WORK TASK: Below are the records; copy each line in which "pages" can be found.

Recorded data
──────

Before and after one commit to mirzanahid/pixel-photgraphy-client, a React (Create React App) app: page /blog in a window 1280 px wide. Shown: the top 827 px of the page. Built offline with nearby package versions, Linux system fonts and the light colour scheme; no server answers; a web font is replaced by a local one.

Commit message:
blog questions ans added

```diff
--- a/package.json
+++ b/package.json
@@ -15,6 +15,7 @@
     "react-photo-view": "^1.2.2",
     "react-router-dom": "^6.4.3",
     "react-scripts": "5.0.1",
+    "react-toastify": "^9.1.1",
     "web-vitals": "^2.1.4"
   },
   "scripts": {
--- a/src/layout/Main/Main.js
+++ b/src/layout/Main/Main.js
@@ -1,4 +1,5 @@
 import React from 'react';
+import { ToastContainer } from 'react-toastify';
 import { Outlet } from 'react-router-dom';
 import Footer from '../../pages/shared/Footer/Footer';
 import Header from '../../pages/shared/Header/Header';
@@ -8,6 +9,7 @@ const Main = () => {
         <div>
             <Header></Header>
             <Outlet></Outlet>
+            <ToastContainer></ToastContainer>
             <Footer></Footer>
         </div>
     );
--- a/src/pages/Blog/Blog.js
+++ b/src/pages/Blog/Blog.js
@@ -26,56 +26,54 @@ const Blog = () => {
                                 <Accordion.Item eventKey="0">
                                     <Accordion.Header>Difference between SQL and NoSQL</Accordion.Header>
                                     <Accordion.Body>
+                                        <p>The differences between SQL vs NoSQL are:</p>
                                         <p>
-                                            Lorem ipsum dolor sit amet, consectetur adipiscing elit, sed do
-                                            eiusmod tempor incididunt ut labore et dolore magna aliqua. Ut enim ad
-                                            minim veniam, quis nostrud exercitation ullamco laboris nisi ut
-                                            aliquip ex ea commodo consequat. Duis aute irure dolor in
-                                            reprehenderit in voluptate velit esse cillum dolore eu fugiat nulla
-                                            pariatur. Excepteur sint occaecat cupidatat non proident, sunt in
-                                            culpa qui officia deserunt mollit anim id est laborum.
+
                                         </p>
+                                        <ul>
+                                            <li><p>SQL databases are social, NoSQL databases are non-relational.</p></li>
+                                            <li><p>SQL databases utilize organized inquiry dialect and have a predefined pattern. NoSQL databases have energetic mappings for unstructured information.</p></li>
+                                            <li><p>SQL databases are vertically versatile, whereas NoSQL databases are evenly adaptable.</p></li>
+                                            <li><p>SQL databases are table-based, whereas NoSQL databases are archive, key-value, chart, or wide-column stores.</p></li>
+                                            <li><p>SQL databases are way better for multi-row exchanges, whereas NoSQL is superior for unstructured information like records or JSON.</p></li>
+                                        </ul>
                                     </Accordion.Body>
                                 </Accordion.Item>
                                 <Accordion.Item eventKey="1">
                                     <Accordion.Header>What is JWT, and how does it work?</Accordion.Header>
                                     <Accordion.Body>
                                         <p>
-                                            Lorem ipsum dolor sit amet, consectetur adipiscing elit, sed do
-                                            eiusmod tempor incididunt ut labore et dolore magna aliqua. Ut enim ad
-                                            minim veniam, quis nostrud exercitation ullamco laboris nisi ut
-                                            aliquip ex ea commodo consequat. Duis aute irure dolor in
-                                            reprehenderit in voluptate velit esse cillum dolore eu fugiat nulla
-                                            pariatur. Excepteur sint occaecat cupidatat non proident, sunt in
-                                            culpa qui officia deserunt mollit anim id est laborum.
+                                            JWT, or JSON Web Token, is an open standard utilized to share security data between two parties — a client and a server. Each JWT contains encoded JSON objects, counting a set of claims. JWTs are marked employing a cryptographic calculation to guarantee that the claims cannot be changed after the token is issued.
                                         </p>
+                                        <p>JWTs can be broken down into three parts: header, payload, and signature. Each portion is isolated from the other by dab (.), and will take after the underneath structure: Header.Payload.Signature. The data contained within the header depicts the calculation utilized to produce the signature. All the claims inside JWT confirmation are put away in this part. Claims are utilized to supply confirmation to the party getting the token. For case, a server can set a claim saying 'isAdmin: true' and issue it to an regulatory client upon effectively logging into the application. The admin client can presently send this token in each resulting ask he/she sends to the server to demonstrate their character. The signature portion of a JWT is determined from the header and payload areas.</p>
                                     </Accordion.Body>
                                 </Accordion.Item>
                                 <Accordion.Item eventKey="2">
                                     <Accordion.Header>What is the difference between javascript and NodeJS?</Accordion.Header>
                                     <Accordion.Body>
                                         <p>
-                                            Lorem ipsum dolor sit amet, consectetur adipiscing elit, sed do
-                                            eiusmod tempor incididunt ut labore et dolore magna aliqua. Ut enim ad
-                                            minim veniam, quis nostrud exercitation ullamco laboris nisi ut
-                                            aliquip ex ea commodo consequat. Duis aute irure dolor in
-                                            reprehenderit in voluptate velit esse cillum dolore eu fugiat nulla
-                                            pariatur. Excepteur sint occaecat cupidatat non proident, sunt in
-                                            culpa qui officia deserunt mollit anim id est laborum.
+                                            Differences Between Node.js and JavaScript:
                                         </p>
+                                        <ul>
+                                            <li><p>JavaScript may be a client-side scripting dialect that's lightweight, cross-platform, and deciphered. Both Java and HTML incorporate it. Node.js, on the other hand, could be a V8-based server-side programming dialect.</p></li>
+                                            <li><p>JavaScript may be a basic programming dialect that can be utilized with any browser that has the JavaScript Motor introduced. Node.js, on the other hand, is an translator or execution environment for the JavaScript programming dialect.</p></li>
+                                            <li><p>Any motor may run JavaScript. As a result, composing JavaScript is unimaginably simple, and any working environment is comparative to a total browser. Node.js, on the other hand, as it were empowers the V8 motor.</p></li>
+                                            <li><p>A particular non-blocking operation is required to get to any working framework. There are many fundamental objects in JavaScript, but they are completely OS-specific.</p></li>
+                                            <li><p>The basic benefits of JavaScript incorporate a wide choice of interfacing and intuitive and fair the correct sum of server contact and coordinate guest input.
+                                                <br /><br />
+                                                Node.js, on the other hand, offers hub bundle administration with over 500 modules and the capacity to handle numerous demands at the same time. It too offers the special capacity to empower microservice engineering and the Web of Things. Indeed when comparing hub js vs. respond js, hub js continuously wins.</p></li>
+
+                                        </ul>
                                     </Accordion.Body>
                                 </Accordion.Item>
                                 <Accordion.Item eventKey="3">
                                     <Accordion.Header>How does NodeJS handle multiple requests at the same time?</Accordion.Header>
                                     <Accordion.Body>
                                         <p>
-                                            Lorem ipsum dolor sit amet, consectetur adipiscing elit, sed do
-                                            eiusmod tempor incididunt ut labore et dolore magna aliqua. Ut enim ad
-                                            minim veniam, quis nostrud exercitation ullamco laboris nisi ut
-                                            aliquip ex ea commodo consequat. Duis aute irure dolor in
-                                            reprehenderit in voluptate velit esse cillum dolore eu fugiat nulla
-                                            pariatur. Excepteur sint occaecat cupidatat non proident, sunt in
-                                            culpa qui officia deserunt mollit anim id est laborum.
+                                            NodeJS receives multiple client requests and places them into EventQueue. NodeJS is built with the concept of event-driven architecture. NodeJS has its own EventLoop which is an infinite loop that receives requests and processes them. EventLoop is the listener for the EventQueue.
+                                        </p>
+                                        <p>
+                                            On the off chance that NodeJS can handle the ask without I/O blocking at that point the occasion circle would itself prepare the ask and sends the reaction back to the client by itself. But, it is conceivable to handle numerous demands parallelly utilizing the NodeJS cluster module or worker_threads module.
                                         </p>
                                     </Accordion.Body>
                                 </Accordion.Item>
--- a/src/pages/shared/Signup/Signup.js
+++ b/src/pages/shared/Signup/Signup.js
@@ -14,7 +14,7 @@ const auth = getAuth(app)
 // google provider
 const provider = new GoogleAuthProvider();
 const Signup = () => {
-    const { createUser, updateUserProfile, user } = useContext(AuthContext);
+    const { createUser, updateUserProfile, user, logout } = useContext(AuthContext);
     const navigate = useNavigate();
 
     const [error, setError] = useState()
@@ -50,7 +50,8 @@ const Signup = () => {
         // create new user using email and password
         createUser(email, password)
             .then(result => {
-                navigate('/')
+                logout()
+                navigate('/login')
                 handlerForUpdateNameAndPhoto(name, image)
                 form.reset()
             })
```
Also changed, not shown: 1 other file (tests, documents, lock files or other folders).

──────

TASK RESULT:
 import Footer from '../../pages/shared/Footer/Footer';
 import Header from '../../pages/shared/Header/Header';
--- a/src/pages/Blog/Blog.js
+++ b/src/pages/Blog/Blog.js
--- a/src/pages/shared/Signup/Signup.js
+++ b/src/pages/shared/Signup/Signup.js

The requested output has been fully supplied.